The draft amendment to the Social Insurance Law, submitted by the Government on July 11, is expected to be presented to and discussed by the National Assembly session in October 2023, passed in the May 2024 session, and become effective from January 1, 2025. Following the government’s directive to propose various options to limit the practice of lump-sum social insurance withdrawals, the Ministry of Labor, Invalids, and Social Affairs has put forward two feasible options to address the impact of lump-sum withdrawals on the fund’s integrity.
The Ministry of Labor, Invalids, and Social Affairs has proposed the following two options:
- Maintain the lump-sum social insurance withdrawal mechanism for employees who participate in insurance before 2025. Employees who start participating in social insurance from 2025 onwards will not be eligible for a lump-sum withdrawal.
- Maintain the current lump-sum social insurance withdrawal mechanism but add a provision that employees who wish to make a lump-sum withdrawal from 2025 onwards will only be allowed to withdraw a maximum of 50% of the time they have participated in the social insurance system.
Employees who participate in social insurance from 2025 onwards will not be eligible for a lump-sum social insurance withdrawal
Continuing the spirit of Resolution 93, which allows employees to reserve or withdraw their contributions as needed, current employees will be eligible for a lump-sum social insurance withdrawal after 12 months of resignation without further participation in the social insurance system, including both compulsory and voluntary social insurance.
If employees join the social insurance system after the effective date of the amended law, which is January 1, 2025, they will not be eligible for a lump-sum social insurance withdrawal except in cases where the withdrawing individual is of retirement age but has not contributed enough years to qualify for a pension, is immigrating abroad, or is afflicted by life-threatening illnesses.
According to the assessment of the Ministry, this option is sustainable and highly feasible, as current participants in the social insurance system will not be affected in terms of their benefits.
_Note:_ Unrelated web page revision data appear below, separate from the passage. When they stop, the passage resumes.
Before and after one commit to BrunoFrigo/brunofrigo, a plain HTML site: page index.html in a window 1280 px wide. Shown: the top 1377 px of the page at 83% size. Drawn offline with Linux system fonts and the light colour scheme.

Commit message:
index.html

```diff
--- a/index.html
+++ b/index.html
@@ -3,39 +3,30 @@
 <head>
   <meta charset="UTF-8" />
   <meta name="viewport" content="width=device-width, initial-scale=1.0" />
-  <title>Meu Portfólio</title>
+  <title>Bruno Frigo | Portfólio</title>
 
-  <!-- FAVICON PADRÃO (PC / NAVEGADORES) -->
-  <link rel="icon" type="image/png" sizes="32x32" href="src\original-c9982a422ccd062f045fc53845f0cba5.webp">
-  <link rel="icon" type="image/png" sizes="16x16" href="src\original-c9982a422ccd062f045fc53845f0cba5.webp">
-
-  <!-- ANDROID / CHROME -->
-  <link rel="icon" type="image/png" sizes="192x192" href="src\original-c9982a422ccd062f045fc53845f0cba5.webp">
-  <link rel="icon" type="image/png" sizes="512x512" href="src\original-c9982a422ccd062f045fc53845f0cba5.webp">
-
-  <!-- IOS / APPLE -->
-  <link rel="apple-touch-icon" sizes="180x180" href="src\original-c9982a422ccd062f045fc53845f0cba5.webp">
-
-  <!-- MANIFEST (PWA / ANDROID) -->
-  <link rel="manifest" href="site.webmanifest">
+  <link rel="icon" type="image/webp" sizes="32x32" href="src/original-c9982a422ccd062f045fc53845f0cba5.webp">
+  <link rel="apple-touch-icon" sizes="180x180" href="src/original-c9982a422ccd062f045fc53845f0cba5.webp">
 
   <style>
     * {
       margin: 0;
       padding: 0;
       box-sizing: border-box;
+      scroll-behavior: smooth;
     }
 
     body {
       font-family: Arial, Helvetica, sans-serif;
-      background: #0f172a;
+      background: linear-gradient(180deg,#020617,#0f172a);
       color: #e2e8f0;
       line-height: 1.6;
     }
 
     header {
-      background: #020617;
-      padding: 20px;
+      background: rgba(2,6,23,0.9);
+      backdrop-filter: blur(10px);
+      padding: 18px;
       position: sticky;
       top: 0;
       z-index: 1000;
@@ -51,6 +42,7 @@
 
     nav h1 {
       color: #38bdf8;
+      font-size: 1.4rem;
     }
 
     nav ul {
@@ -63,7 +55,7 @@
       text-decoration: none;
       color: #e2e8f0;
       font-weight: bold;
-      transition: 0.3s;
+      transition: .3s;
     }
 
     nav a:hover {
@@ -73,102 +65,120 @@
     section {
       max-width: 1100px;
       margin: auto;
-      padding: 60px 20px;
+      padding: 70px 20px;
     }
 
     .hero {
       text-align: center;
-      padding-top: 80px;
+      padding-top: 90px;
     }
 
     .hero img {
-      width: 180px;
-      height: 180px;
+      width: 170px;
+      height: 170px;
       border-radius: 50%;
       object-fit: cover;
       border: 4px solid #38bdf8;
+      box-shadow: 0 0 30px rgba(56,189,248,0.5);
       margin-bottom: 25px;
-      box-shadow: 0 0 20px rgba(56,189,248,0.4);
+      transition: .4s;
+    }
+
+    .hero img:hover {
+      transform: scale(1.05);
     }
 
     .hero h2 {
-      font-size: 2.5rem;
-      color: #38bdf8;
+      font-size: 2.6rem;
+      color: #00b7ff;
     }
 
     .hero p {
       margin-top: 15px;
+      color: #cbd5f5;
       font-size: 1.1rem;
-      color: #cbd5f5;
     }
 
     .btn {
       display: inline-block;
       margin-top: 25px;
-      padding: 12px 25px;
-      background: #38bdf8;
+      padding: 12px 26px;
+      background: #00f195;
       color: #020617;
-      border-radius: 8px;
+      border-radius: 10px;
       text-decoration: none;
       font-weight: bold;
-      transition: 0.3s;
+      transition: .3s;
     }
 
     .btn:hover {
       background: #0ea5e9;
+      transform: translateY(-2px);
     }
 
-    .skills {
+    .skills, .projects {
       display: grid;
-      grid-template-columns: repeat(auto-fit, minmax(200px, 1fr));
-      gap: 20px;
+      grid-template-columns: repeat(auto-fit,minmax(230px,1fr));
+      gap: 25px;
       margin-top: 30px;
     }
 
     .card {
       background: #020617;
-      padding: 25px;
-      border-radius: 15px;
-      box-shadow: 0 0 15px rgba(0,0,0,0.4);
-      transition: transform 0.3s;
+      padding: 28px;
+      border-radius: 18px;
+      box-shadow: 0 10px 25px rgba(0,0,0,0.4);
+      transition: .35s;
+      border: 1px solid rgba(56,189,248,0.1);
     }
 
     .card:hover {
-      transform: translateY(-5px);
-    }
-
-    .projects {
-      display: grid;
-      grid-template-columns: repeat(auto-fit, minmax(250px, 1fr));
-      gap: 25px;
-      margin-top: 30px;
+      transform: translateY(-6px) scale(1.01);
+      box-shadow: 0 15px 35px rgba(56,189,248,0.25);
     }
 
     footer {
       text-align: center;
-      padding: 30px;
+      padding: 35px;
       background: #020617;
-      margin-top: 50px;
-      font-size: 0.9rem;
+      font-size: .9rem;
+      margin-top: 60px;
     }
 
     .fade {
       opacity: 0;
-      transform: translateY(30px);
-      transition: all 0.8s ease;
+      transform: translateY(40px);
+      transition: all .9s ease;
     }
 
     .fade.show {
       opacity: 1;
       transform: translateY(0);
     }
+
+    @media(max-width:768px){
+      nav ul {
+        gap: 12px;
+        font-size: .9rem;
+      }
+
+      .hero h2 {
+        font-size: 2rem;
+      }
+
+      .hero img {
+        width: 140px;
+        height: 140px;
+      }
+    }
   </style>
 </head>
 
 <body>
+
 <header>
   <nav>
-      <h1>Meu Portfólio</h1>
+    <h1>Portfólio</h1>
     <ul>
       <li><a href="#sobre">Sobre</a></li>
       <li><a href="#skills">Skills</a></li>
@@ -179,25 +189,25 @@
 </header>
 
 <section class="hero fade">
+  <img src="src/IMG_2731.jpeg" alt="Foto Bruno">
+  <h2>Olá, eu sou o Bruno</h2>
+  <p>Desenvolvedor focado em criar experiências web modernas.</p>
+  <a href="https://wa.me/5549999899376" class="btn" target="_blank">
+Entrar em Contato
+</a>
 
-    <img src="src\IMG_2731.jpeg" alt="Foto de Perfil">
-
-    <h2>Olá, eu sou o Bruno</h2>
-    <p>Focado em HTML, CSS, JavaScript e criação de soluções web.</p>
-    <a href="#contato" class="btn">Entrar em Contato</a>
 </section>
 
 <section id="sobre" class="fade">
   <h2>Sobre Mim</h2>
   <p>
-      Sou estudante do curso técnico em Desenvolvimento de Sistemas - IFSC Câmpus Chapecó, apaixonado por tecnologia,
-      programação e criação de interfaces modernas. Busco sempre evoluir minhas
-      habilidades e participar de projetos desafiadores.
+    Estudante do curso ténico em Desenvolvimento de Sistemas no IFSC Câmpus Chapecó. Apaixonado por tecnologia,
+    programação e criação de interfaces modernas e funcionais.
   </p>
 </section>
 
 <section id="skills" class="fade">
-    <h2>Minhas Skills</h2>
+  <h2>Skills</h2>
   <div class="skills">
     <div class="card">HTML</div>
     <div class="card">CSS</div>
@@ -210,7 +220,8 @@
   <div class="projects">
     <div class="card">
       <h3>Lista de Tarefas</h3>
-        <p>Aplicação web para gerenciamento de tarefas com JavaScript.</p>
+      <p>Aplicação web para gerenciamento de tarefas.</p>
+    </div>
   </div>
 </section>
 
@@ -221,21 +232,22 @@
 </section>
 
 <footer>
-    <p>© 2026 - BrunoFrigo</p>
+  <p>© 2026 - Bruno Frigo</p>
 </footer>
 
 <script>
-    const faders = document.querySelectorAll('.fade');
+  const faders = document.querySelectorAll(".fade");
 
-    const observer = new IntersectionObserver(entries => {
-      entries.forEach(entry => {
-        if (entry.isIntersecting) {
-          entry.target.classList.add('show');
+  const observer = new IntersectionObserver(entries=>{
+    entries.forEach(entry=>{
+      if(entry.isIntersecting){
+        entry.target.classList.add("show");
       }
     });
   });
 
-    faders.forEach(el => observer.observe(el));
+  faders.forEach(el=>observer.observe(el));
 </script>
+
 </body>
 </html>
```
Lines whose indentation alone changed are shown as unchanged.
However, the impact will be felt by future generations of employees, as they will struggle to build up sufficient financial reserves for financial risks.
Nevertheless, since this proposal does not prohibit social insurance withdrawal for employees currently employed, the number of withdrawals is unlikely to decrease in the coming years. The Ministry estimates that a noticeable decrease in the number of employees making social insurance withdrawals will not occur until 2030. Assuming a employee’s working age is around 40 years, it would take until 2064 for Vietnam to see an end to the practice of lump-sum social insurance withdrawals.
However, during this time period, due to the gradual decline in the number of employees seeking to withdraw insurance upon reaching retirement age, the pressure on the system will not be excessive, and the fund will remain preserved.
Employees participating in social insurance from 2025 can make a lump-sum withdrawal, but not exceeding 50% of the total contribution period
Starting from January 1, 2025, employees wishing to make a lump-sum social insurance withdrawal will only be allowed to withdraw a maximum of 50% of their total contribution period to the retirement and survivorship fund. The remaining time will be preserved for continued participation in the social security system and receiving benefits upon retirement.
This proposal is not related to employees who join the social insurance system before or after 2025. The second proposal only pertains to the rights of employees that will be affected by whether they choose to make a social insurance withdrawal before or after 2025.
Therefore, if this proposal is implemented, the social insurance fund of Vietnam may face significant pressure from the present time until the beginning of 2025, as employees rush to apply for lump-sum social insurance withdrawals before the amended law takes effect.
Among the two options, option 1 has received a higher level of support. According to a survey by VnExpress, as many as 90% of readers agree with option 1, while only about 10% choose option 2, which limits employees’ withdrawal rights to 50%.